An Irish lobby group aims to dismantle Europe's laws forcing telecoms firms to retain phone and internet data on citizens. The group, Digital Rights Ireland, is taking a case both against the Irish Government and the European Directive on data retention.
The action will begin in the High Court but is likely to be heard in the European Court of Justice, said the chairman of DRI, barrister TJ McIntyre. The suit argues that the Irish law breaches that country's Constitution and that the EU Directive contravenes the European Convention on Human Rights.
"It's a challenge to both Irish law and the EU Directive," said McIntyre. "We're challenging the domestic law on national constitutional grounds and the EU Directive and we're hoping for a preliminary reference to Luxembourg to assess the validity of the Directive."

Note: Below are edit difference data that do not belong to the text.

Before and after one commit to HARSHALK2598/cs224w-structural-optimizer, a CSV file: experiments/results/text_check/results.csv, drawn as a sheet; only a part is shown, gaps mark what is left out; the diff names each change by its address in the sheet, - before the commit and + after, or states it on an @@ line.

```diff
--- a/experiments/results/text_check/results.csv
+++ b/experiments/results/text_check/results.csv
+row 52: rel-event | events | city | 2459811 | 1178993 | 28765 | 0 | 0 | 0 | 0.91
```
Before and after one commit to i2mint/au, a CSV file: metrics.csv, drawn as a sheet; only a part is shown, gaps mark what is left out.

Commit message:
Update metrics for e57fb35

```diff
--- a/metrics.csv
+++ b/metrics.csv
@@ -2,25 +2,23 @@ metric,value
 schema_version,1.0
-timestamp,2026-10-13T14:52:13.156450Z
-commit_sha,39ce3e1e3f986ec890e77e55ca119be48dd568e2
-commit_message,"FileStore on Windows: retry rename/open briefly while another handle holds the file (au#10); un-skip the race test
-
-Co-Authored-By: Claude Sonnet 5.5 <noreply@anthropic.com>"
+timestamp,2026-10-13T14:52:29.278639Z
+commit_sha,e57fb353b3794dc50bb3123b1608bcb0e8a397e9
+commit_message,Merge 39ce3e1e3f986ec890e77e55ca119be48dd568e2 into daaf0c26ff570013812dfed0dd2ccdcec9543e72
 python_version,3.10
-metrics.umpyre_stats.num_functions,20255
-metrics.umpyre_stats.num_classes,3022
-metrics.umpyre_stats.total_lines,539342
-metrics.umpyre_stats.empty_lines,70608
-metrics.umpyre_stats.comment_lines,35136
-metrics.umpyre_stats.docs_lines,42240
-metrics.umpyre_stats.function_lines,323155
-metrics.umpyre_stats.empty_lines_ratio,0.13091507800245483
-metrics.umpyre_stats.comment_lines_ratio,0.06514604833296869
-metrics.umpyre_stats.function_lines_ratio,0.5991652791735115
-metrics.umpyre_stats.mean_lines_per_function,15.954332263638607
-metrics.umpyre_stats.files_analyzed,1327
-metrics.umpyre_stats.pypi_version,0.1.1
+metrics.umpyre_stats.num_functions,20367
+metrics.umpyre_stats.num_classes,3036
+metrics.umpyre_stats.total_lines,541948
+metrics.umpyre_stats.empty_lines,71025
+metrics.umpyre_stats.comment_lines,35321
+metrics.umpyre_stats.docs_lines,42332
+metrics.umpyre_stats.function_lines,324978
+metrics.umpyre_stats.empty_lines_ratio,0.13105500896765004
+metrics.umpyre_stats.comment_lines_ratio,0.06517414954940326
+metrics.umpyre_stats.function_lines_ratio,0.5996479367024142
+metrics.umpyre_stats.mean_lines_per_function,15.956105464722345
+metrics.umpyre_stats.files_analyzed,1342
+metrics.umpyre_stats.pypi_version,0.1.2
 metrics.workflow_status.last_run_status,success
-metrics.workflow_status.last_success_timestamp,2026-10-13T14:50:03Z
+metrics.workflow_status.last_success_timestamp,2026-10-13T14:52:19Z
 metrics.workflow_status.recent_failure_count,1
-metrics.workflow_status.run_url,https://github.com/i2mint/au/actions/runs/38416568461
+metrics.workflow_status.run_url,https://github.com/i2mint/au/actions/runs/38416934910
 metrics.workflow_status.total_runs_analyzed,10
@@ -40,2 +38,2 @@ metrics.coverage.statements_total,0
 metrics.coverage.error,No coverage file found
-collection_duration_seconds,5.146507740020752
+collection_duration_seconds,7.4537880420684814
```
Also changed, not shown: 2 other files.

The Data Retention Directive was passed this year and requests that member states pass laws which mandate telecoms firms to retain data on customers' use for up to two years. Ireland's law on data retention was passed in 2005.
"The Irish Constitution has an unenumerated right to privacy which has been read into it by the courts," said McIntyre. "The Irish courts have been very strong on saying that any limitation on privacy must be reasonable, must be justified and clearly that's not the case with data retention."
DRI will ask the High Court in Ireland to refer the Directive to the ECJ for a decision on its validity. The action names as defendants the Minister for Communications, Marine and Natural Resources, the Attorney General, the Minister for Justice, Equality and Law Reform and the Garda [police] Commissioner.
DRI hopes that its action will have a knock on effect on data retention legislation across Europe. "If we're successful it will strike down the Data Retention Directive and that will invalidate a lot of the data retention laws across Europe," said McIntyre. "We're hoping that there will be a knock on effect. A ruling on the human rights case would be very persuasive for national courts."
Ironically, Ireland was one of two countries which opposed the Directive on procedural grounds. The Irish Government had wanted more stringent measures and was unhappy that the procedure used to pass the Directive meant that it had no veto in what it regarded as a security matter, as is usual.
McIntyre said that he agreed with the Government on the procedural basis of the Directive as well as objecting to it on the grounds of its content. He said that he will find himself on the same side as the government he is taking to court on those procedural grounds. McIntyre said that the action is being funded through donations.